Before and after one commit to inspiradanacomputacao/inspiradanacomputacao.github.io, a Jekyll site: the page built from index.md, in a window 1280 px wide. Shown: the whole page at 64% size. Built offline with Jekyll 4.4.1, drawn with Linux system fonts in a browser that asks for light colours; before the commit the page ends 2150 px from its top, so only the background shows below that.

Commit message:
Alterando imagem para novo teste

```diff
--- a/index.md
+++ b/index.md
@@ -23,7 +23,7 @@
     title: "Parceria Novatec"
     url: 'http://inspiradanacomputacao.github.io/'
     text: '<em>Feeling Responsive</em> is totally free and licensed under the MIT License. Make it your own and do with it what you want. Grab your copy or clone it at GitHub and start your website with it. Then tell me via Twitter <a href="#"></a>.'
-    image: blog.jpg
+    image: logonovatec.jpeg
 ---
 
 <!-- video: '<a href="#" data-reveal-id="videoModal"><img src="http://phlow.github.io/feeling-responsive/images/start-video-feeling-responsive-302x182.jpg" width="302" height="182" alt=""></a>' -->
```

- - -

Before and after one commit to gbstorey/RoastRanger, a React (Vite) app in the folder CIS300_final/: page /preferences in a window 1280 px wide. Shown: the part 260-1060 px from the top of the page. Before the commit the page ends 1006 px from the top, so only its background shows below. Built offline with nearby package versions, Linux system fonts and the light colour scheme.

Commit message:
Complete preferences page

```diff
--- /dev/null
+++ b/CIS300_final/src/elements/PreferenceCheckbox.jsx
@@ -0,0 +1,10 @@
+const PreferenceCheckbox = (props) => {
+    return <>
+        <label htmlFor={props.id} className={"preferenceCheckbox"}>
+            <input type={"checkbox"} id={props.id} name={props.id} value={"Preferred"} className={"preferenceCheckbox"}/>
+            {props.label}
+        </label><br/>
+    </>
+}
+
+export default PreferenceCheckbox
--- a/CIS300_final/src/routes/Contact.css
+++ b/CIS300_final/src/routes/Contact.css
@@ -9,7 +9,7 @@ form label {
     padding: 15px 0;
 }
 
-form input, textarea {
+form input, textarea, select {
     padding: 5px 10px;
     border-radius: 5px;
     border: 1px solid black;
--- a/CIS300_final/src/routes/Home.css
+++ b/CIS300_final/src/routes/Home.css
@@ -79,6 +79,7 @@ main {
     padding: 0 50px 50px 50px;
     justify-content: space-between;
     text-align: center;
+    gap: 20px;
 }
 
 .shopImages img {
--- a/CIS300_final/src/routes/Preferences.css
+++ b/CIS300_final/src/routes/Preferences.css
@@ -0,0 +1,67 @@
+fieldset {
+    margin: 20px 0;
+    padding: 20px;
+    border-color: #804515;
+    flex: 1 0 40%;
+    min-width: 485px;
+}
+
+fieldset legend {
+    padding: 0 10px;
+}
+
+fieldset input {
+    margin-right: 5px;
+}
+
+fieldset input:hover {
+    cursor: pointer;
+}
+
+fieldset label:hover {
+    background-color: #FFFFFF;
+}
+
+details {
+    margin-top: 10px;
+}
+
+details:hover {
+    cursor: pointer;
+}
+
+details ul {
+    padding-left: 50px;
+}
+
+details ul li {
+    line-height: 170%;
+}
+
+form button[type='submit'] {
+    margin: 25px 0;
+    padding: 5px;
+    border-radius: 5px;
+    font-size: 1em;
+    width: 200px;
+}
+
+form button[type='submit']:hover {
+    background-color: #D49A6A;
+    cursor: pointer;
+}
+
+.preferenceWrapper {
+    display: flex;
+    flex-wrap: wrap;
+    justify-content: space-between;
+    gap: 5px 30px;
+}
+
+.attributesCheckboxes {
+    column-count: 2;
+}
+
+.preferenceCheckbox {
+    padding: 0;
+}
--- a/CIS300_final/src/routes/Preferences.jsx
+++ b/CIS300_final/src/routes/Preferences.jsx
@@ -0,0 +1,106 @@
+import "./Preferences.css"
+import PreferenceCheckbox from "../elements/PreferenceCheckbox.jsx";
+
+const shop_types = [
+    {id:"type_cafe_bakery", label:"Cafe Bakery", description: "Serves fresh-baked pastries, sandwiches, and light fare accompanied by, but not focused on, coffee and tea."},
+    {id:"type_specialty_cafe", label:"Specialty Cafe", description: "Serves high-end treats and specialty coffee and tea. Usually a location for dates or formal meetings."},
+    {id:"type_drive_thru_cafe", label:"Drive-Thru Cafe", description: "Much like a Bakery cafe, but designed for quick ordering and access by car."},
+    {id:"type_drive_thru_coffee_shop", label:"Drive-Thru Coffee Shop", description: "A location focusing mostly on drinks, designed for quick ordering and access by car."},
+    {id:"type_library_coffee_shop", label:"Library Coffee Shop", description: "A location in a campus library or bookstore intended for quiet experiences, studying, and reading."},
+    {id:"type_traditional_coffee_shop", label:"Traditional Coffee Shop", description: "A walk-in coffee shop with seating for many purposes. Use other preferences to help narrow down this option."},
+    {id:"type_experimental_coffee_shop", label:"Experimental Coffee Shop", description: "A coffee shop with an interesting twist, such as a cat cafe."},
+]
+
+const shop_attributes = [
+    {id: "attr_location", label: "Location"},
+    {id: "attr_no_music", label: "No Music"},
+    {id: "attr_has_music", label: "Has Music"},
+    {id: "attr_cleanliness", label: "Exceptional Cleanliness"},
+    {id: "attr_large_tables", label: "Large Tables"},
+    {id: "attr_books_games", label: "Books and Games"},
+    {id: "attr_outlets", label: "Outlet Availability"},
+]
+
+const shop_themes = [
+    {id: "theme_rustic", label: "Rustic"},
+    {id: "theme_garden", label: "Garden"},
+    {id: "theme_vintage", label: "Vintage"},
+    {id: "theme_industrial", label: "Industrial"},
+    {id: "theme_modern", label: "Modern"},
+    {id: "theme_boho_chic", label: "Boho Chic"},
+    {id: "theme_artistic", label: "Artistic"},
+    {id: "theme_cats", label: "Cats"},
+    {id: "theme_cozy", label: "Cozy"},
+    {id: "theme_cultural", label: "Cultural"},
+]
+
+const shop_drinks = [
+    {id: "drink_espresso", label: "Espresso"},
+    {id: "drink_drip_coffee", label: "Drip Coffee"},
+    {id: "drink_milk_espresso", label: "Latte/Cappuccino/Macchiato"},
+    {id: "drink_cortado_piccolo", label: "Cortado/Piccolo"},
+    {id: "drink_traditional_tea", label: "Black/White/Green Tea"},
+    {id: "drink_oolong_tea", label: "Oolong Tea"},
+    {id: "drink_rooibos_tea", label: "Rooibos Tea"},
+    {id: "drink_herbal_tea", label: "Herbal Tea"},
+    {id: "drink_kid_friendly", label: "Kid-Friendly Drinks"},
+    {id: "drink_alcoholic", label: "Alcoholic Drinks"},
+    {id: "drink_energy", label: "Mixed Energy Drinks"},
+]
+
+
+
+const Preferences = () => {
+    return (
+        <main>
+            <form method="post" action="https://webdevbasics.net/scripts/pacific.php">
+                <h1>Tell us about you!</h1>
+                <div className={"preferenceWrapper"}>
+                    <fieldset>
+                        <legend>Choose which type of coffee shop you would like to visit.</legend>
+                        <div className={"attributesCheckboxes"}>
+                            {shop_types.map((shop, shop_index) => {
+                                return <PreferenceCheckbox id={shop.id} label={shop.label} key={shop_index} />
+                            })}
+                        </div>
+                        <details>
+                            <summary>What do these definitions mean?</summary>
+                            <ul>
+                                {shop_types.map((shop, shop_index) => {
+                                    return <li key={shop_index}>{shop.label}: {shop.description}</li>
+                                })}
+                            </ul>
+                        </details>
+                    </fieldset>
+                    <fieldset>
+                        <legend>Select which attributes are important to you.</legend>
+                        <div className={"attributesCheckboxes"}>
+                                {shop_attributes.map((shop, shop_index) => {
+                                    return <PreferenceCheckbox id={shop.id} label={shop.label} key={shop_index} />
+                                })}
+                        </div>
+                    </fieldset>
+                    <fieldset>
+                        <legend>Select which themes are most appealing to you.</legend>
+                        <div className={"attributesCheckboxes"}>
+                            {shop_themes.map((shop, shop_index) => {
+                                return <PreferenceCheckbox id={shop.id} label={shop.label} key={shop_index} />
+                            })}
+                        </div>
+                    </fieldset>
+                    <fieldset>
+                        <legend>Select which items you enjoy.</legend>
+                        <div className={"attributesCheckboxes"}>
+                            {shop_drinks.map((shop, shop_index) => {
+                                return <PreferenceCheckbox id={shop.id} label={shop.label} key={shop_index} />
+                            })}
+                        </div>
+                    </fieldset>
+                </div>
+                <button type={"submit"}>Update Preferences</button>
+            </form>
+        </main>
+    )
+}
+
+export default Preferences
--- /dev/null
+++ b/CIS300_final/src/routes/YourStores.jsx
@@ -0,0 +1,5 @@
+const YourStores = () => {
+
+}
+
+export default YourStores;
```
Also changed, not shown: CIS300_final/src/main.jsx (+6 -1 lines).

- - -

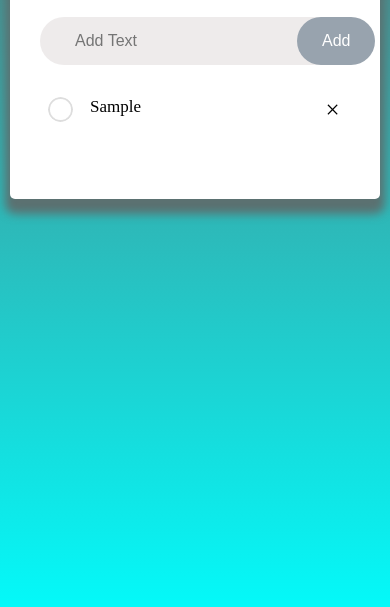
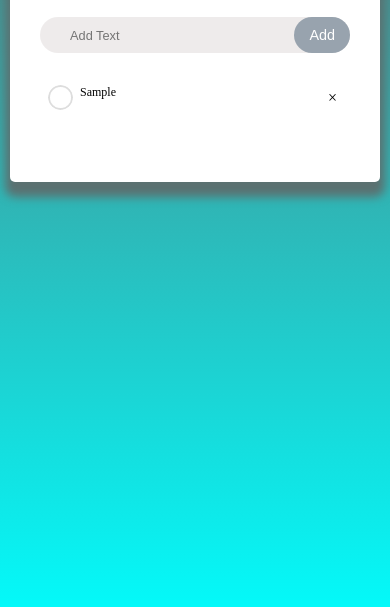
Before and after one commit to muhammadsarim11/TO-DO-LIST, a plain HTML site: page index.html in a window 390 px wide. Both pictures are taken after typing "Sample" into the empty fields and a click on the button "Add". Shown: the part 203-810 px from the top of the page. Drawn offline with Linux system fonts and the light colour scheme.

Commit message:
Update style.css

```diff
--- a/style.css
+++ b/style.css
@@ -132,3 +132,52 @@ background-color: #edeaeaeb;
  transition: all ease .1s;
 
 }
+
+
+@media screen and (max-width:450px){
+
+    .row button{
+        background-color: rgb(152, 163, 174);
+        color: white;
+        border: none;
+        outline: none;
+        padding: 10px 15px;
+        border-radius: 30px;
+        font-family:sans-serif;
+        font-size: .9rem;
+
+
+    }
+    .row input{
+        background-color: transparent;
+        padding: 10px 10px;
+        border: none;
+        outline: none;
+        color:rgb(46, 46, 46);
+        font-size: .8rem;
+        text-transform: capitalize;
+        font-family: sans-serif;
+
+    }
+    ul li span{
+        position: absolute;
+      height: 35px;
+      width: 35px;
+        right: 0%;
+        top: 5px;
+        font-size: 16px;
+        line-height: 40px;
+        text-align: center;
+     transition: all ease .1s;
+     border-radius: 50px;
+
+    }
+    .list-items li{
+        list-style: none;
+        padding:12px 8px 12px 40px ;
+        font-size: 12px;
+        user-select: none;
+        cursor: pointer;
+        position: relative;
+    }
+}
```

- - -

* **TASK DETAILS**
Your task is to find each line in the entries that contains the string "input" and copy it.

* **ANSWER**
+            <input type={"checkbox"} id={props.id} name={props.id} value={"Preferred"} className={"preferenceCheckbox"}/>
-form input, textarea {
+form input, textarea, select {
+fieldset input {
+fieldset input:hover {
+    .row input{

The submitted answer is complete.